Friday, July 25, 2008


My week has been from highs to lows – with the lowest point coming with the death of Rabeya (aged 5 – read above) from strange and unfathomable circumstances a week ago. This death occurred whilst I also suffering from one of the worst colds and fevers that I have ever had – a fever that kept me bed ridden for 5 days. Rabeya's death was then followed by the death of one our student's father - the thought of losing a father at the age of 10 makes me wonder why life is so cruel.

My highs included my final week with 2 of my close friends that have been visiting for the last month and a visit from 13 Australian youth leaders who were amazed with the project but they were also able to impart knowledge onto our leadership team.

But I must touch on the sad death of Rabeya – it has been the hardest challenge of my working career, let alone my time here at The Dhaka Project. Knowing a girl has died 7 hours after being in your care makes to start questioning every decision you have made and the decisions that you will make in the future. I feel somewhat haunted that if I had been more proactive as the Project Director things wouldn’t have turned out the way things did – all I can say to Rabeya in heaven is Sorry, I pray that if I was somehow at fault you will forgive me.

Rabeya’s death highlighted the plight that our children’s parents go through in order to ensure the best for their children – her mother, Nazma, worked from 8am to 1130pm to feed and provide shelter to Rabeya and her son Billal.

Having realised the stress that families are now facing due to rising food crisis and general inflation, three weeks ago I initiated an investigation into understanding the pressures that our families face and the initial results have come in and show that it is almost near impossible for these families to provide even the basics for their children. Further updates will come out soon where I have 2 writers drafting newspaper articles about the plight that our families face.

Finally, to finish my update I want to share a little story from Thursday when I was helping one of our journalists/writers interview our cleaner, also called Rabeya. We were asking Rabeya about rising food prices and how it effects her looking after her two boys – Mosharraf and Mobarak. She started with the nervous statement “no one has ever wanted to hear my story – no one cares about my story.” (which was ironic as she had 3 volunteers and 3 TDP staff waiting to here her speak J). We asked Rabeya what she would do if The Dhaka Project didn’t exist to provide for her and she just replied “I just have to work harder and longer to make sure that my boys receive the chances in life that I never received.”

I believe that she is an amazing mother with 2 of the most amazing children – a family that I sponsor through our family sponsorship programme. As the story continued and I was brought to tears – not of sadness, but of pride; about how this lady would do anything to see her two boys become the heroes that they can become! And we here at The Dhaka Project have to continue to do our work to make sure that we can make her dream come true!
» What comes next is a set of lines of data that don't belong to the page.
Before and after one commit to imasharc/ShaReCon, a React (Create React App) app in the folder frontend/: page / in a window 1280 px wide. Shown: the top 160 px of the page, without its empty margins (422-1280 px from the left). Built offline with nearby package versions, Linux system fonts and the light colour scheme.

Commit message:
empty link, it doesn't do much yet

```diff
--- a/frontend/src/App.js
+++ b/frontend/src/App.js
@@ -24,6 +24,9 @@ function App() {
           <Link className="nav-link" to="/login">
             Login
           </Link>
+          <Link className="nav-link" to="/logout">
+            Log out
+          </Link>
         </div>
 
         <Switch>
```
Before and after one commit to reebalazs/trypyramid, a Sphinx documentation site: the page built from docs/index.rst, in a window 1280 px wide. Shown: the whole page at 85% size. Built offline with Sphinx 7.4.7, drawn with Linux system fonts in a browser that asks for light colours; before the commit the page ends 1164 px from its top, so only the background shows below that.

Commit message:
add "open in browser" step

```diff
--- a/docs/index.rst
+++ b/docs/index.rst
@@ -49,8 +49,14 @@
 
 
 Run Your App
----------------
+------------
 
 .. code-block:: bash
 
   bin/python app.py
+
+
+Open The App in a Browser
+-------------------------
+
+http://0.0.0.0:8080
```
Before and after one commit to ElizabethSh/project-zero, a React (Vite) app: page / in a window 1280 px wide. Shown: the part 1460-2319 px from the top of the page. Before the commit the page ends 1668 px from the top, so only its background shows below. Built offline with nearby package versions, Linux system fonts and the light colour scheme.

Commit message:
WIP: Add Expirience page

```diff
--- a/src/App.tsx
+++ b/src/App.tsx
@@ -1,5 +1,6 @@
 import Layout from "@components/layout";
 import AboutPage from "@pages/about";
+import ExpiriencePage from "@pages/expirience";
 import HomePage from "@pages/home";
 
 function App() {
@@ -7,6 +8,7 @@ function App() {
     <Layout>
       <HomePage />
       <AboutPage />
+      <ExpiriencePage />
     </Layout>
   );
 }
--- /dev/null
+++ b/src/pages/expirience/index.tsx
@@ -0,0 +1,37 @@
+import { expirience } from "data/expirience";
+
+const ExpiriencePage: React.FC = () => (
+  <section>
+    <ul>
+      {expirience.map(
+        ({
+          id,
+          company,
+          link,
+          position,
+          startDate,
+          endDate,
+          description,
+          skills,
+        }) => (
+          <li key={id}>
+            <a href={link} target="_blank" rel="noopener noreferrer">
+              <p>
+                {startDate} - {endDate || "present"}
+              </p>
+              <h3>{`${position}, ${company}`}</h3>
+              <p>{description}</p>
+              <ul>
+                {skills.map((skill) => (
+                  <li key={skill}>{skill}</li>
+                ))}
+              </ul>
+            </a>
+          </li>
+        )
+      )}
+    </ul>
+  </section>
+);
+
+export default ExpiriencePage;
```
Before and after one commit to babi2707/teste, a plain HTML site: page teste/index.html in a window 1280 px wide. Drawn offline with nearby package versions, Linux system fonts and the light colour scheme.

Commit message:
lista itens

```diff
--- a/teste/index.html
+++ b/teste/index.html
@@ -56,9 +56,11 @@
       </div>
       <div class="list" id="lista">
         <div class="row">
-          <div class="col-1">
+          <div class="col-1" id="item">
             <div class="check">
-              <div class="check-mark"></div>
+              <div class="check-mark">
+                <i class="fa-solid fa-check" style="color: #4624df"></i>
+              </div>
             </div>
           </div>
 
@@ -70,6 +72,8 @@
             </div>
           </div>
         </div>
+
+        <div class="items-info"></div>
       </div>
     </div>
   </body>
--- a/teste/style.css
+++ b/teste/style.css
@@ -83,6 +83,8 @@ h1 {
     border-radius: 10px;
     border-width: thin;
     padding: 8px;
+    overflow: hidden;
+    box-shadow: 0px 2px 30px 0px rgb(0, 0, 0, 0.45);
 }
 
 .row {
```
I am now on a mission to find someone to tell Rabeya’s story – a story that the world needs to hear, a story that the world needs to care about.

A photo of me and Mobarak - my choddo bhai (little bro)

1 comment:

Pierre said...

If no one else has written it up yet, let me know, I would be honored to tell the story.

Keep that head up brother...